Problem
When the word "CHANTA" shows up in a line of the records below, copy that line.

====== Supplied records ======

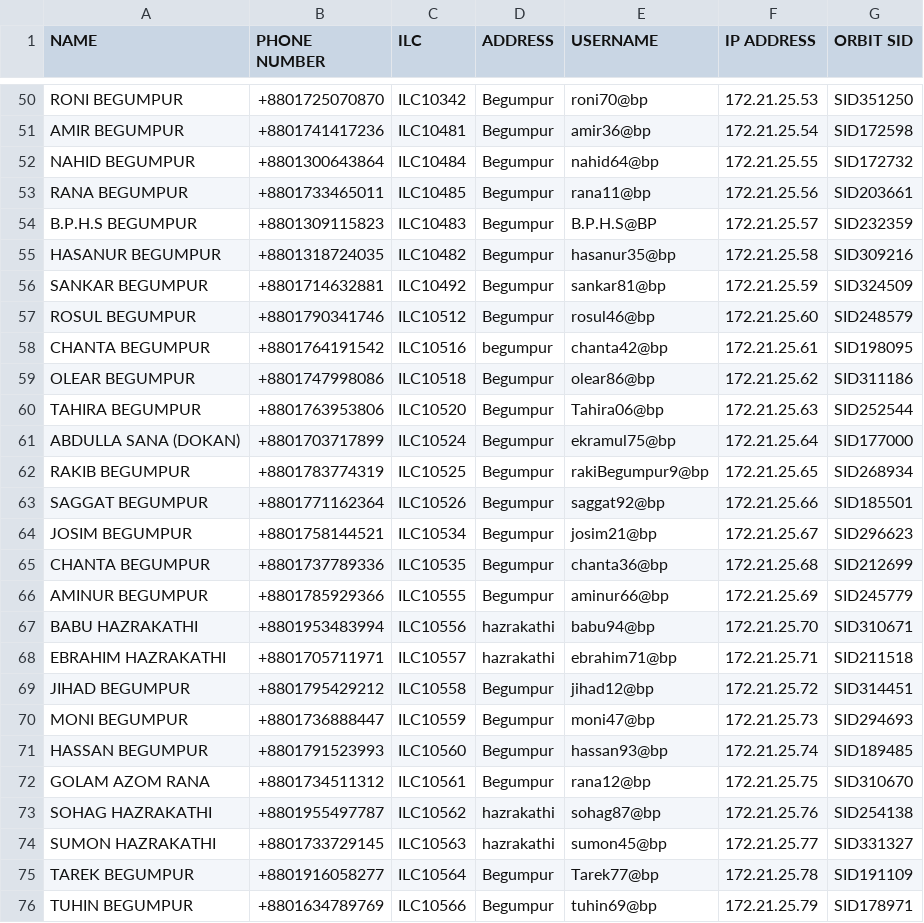
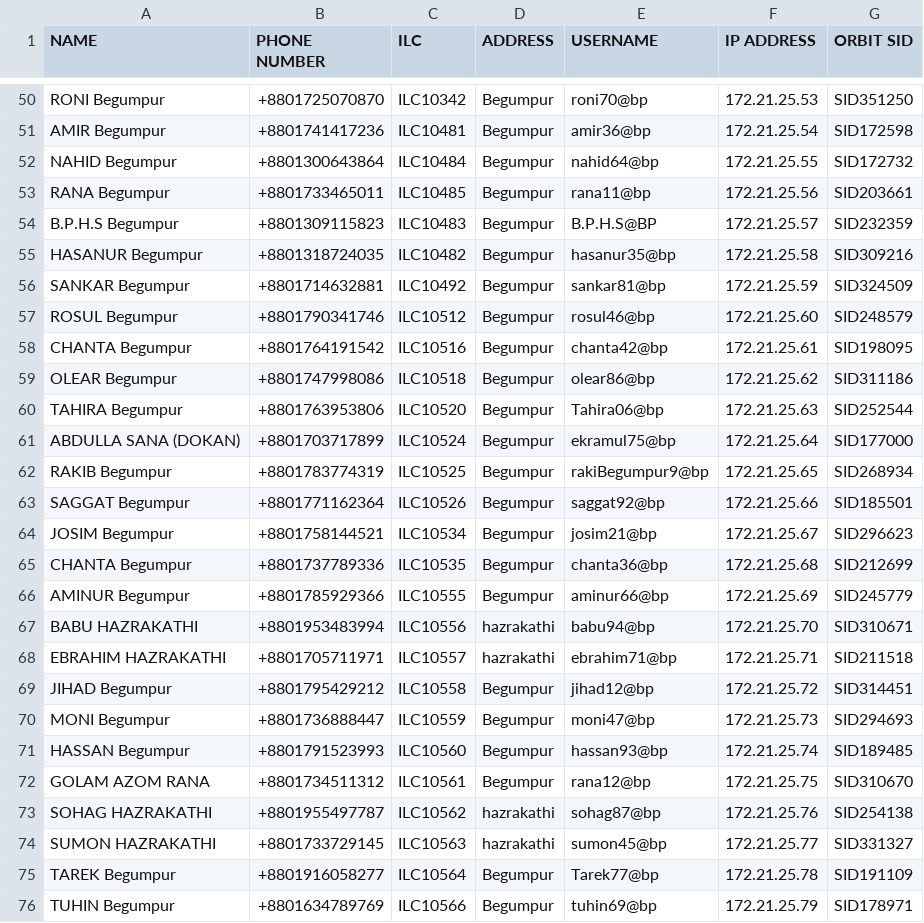
Before and after one commit to masud673/masud, a CSV file: list.csv, drawn as a sheet; only a part is shown, gaps mark what is left out; the diff covers the shown part only; the diff names each change by its address in the sheet, - before the commit and + after, or states it on an @@ line.

```diff
--- a/list.csv
+++ b/list.csv
-A50 (NAME): RONI BEGUMPUR
+A50 (NAME): RONI Begumpur
-A51 (NAME): AMIR BEGUMPUR
+A51 (NAME): AMIR Begumpur
-A52 (NAME): NAHID BEGUMPUR
+A52 (NAME): NAHID Begumpur
-A53 (NAME): RANA BEGUMPUR
+A53 (NAME): RANA Begumpur
-A54 (NAME): B.P.H.S BEGUMPUR
+A54 (NAME): B.P.H.S Begumpur
-A55 (NAME): HASANUR BEGUMPUR
+A55 (NAME): HASANUR Begumpur
-A56 (NAME): SANKAR BEGUMPUR
+A56 (NAME): SANKAR Begumpur
-A57 (NAME): ROSUL BEGUMPUR
+A57 (NAME): ROSUL Begumpur
-A58 (NAME): CHANTA BEGUMPUR
+A58 (NAME): CHANTA Begumpur
-D58 (ADDRESS): begumpur
+D58 (ADDRESS): Begumpur
-A59 (NAME): OLEAR BEGUMPUR
+A59 (NAME): OLEAR Begumpur
-A60 (NAME): TAHIRA BEGUMPUR
+A60 (NAME): TAHIRA Begumpur
-A62 (NAME): RAKIB BEGUMPUR
+A62 (NAME): RAKIB Begumpur
-A63 (NAME): SAGGAT BEGUMPUR
+A63 (NAME): SAGGAT Begumpur
-A64 (NAME): JOSIM BEGUMPUR
+A64 (NAME): JOSIM Begumpur
-A65 (NAME): CHANTA BEGUMPUR
+A65 (NAME): CHANTA Begumpur
-A66 (NAME): AMINUR BEGUMPUR
+A66 (NAME): AMINUR Begumpur
-A69 (NAME): JIHAD BEGUMPUR
+A69 (NAME): JIHAD Begumpur
-A70 (NAME): MONI BEGUMPUR
+A70 (NAME): MONI Begumpur
-A71 (NAME): HASSAN BEGUMPUR
+A71 (NAME): HASSAN Begumpur
-A75 (NAME): TAREK BEGUMPUR
+A75 (NAME): TAREK Begumpur
-A76 (NAME): TUHIN BEGUMPUR
+A76 (NAME): TUHIN Begumpur
```
Also changed, not shown: 29 edited cells elsewhere in this file.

======

Problem solution
-A58 (NAME): CHANTA BEGUMPUR
+A58 (NAME): CHANTA Begumpur
-A65 (NAME): CHANTA BEGUMPUR
+A65 (NAME): CHANTA Begumpur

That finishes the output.